Work item |
Search the data for the string "Hajihosseini" and extract every line where it appears.

Front-end code change data
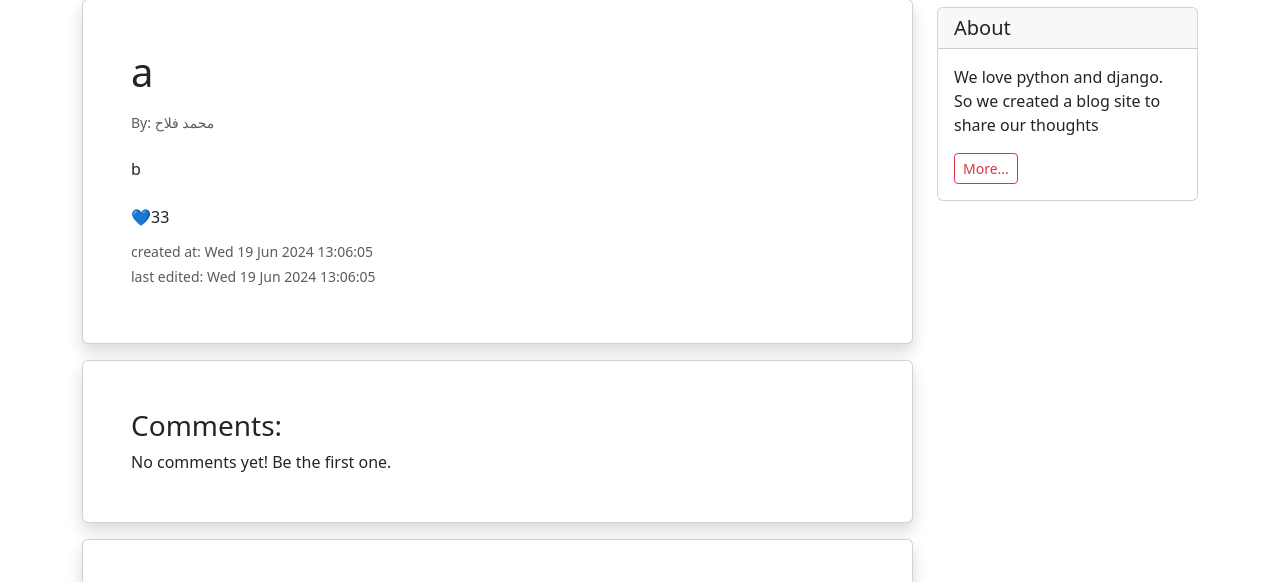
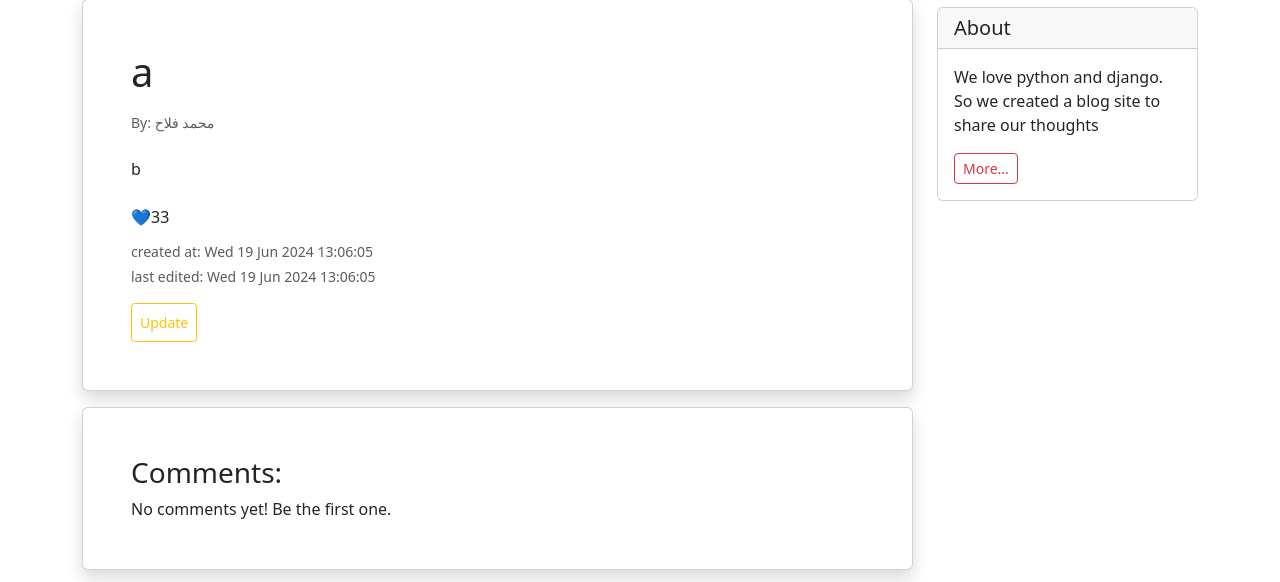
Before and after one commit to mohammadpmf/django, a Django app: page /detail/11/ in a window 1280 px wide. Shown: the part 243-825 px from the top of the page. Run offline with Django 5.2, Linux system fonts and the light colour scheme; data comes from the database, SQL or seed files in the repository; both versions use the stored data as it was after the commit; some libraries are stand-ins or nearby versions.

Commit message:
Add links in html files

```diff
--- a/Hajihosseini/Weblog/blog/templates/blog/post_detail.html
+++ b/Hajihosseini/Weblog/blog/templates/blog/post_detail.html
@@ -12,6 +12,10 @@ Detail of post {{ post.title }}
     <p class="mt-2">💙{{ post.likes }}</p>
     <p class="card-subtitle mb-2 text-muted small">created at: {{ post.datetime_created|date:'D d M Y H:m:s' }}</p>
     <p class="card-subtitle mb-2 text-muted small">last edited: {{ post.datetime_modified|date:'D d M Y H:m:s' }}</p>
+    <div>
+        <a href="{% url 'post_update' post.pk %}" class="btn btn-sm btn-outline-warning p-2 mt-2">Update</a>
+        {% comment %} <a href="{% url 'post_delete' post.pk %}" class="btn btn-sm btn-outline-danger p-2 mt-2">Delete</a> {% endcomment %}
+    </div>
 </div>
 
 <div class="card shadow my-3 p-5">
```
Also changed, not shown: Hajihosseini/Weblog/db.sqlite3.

Final answer |
--- a/Hajihosseini/Weblog/blog/templates/blog/post_detail.html
+++ b/Hajihosseini/Weblog/blog/templates/blog/post_detail.html
Also changed, not shown: Hajihosseini/Weblog/db.sqlite3.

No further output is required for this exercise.